The Hidden Necessities
James F. Ross is a creative and independent thinker in contemporary metaphysics and philosophy of mind. In this concise metaphysical essay, he argues clearly and analytically that meaning, truth, impossibility, natural necessity, and our intelligent perception of nature fit together into a distinctly realist account of thought and world. Ross articulates a moderate realism about repeatable natural structures and our abstractive ability to discern them that poses a challenge to many of the common assumptions and claims of contemporary analytic philosophy. He develops a broadly Aristotelian metaphysics that recognizes the "hidden necessities" of things, which are disclosed through the sciences, which ground his account of real impossibility as a kind of vacuity, and which require the immateriality of the human ability to understand. Those ideas are supported by a novel account of false judgment. Ross aims to offer an analytically and historically respectable alternative to the prevailing positions of many British-American philosophers.

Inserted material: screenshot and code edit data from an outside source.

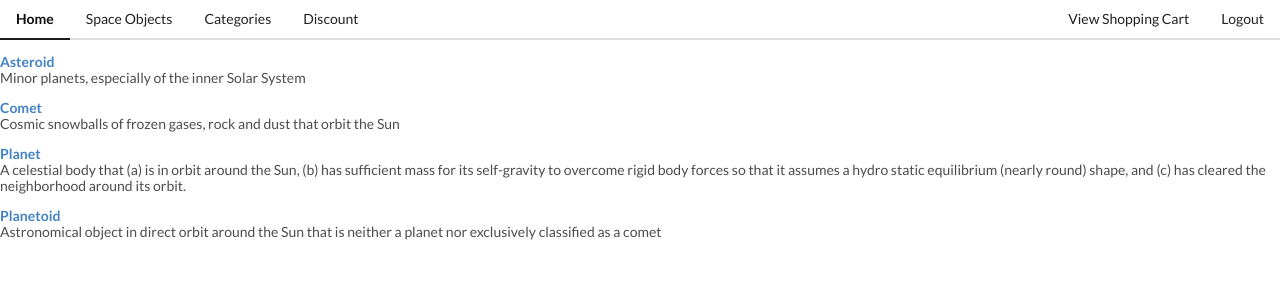
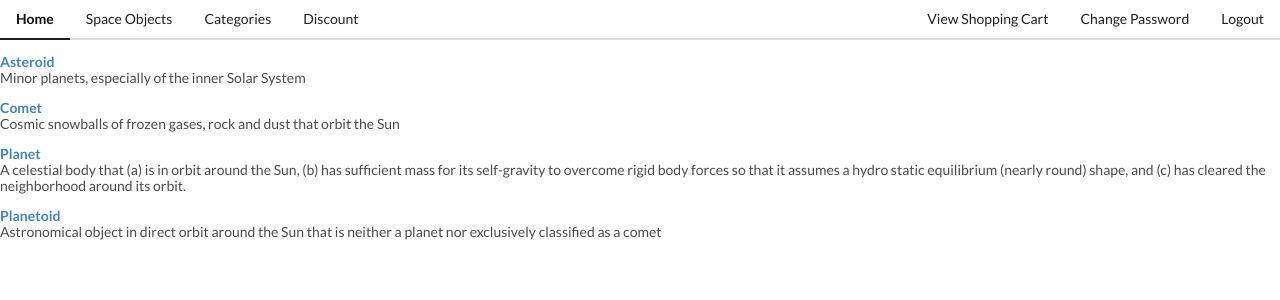
Before and after one commit to vBoBv/cosmosring, a Django app: page /categories/ in a window 1280 px wide. Shown: the top 300 px of the page. Run offline with Django 3.2, Linux system fonts and the light colour scheme; the visitor is signed in with stand-in values (Sample User, id 1); data comes from the database, SQL or seed files in the repository; parts of the project's set-up code (start-up, migrations or seed data) failed here and were passed over.

Commit message:
added change password button

```diff
--- a/Assignment/iscg7420-Assignment1/spaceout/ecommerce_app/templates/ecommerce_app/base.html
+++ b/Assignment/iscg7420-Assignment1/spaceout/ecommerce_app/templates/ecommerce_app/base.html
@@ -17,6 +17,9 @@
         {% if user.is_authenticated %}
             <a class="ui item" href="{% url 'viewcart' %}">
               View Shopping Cart
+            </a>
+            <a class="ui item" href="{% url 'password_change' %}">
+              Change Password
             </a>
             <a class="ui item" href="{% url 'logout' %}">
               Logout
```
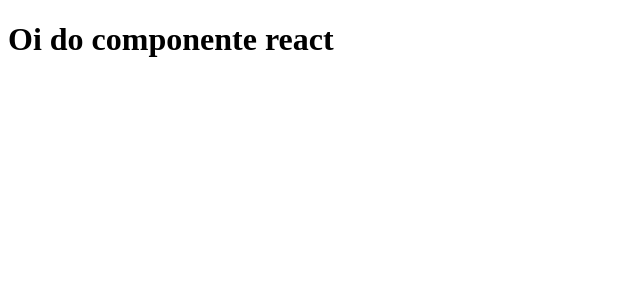
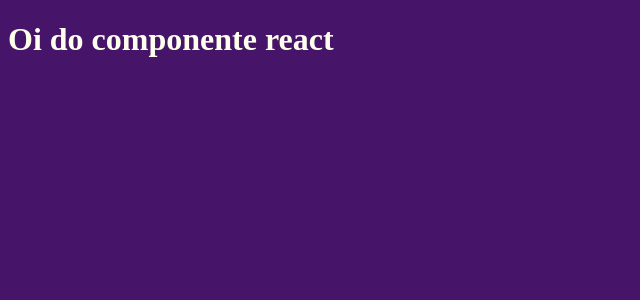
Before and after one commit to RiczCalixto/IntroReact-redoing-bootcamp, a React app: page / in a window 1280 px wide. Shown: the top 300 px of the page, without its empty margins (0-640 px from the left). Built offline with nearby package versions, Linux system fonts and the light colour scheme.

Commit message:
configuração do webpack para implementar a tag style no arquivo final .html

```diff
--- a/package.json
+++ b/package.json
@@ -19,7 +19,9 @@
     "webpack-dev-server": "^3.8.0"
   },
   "dependencies": {
+    "css-loader": "^3.2.0",
     "react": "^16.9.0",
-    "react-dom": "^16.9.0"
+    "react-dom": "^16.9.0",
+    "style-loader": "^1.0.0"
   }
 }
--- /dev/null
+++ b/src/App.css
@@ -0,0 +1,4 @@
+body {
+  background: rgb(70, 20, 104);
+  color: #ffe;
+}
--- a/src/App.js
+++ b/src/App.js
@@ -1,4 +1,5 @@
 import React from "react";
+import "./App.css";
 
 function App() {
   return <h1>Oi do componente react</h1>;
--- a/webpack.config.js
+++ b/webpack.config.js
@@ -17,6 +17,17 @@
         use: {
           loader: "babel-loader"
         }
+      },
+      {
+        test: /\.css$/,
+        use: [
+          {
+            loader: "style-loader"
+          },
+          {
+            loader: "css-loader"
+          }
+        ]
       }
     ]
   }
```
Also changed, not shown: 1 other file (tests, documents, lock files or other folders).
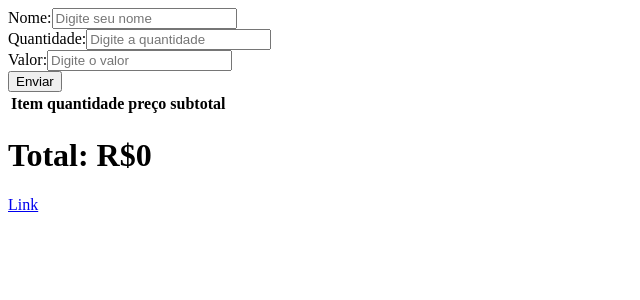
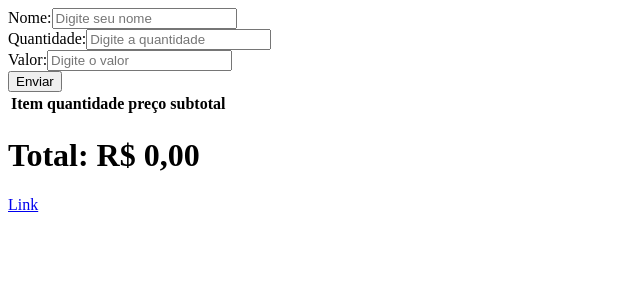
Before and after one commit to glecio/orcamentos, a React (Create React App) app: page / in a window 1280 px wide. Shown: the top 300 px of the page, without its empty margins (0-640 px from the left). Built offline with nearby package versions, Linux system fonts and the light colour scheme.

Commit message:
formatacao pra moeda

```diff
--- a/src/pages/Home/index.js
+++ b/src/pages/Home/index.js
@@ -1,19 +1,16 @@
 import {useState} from 'react';
 import { Link } from 'react-router-dom';
 
-let total = 0
+let total = 0.00
 
 export default function Home(props){
 const [fields, setFields] = useState([])
-let subtotal = 0
 const [item,  setItem ] = useState([])
 
 const handleFieldsChange = (e) => setFields({
     ...fields,
     [e.currentTarget.name]: e.currentTarget.value,
 })
-
-let data =5
 
 function handleSubmit(e) {
     e.preventDefault();
@@ -26,6 +23,14 @@ function handleSubmit(e) {
         itemOrcado,
       ]
     )
+}
+
+function formataReal (entrada){
+    if (typeof(entrada) == 'string'){
+        entrada = parseFloat(entrada)
+    }
+    const saida = entrada.toLocaleString('pt-BR', { style: 'currency', currency: 'BRL' });
+    return saida
 }
 
 
@@ -50,6 +55,7 @@ return (
 
             <label>Valor:</label>
             <input
+            type='text'
             placeholder='Digite o valor'
             name='valor'
             value={fields.valor ? fields.valor : ''}
@@ -73,13 +79,13 @@ return (
                     <tr key={index}>
                         <td>{peca.nome}</td>
                         <td>{peca.quantidade}</td>
-                        <td>R${peca.valor}</td>
-                        <td>R${peca.subtotal}</td>
+                        <td>{formataReal(peca.valor)}</td>
+                        <td>{formataReal(peca.subtotal)}</td>
                     </tr>
                 ))}
             </tbody>
         </table>
-        <h1>Total: R${total}</h1>
+        <h1>Total: {formataReal(total)}</h1>
         <Link to='/print' state={{ data: item, total:total}}> Link</Link>
 
     </>
```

Normativity and the Limits of Self-Criticism
The View from Within examines the character of reason and the ability of an individual to effectively distance himself from the normative framework in which he functions in order to be self-critical and innovative. To accomplish this task, Menachem Fisch and Yitzhak Benbaji critically employ or reject the recent writings of Brandom, Friedman, Frankfurt, Walzer, Davidson, Williams, Habermas, Rorty, and McDowell to offer a fundamental analysis of the character of reason and the problem of relativism. This ambitious book forcefully raises the problem of rational normative change and makes the unique and insightful claim that although we cannot be convinced by normative criticism to modify or replace our norms, we can be rationally motivated to do so by the effect of exposure to trusted critics. Its unprecedented analysis, with its solution to the problem of normative self-criticism that has baffled philosophers for the past sixty years, will be welcomed by both students and scholars of philosophy.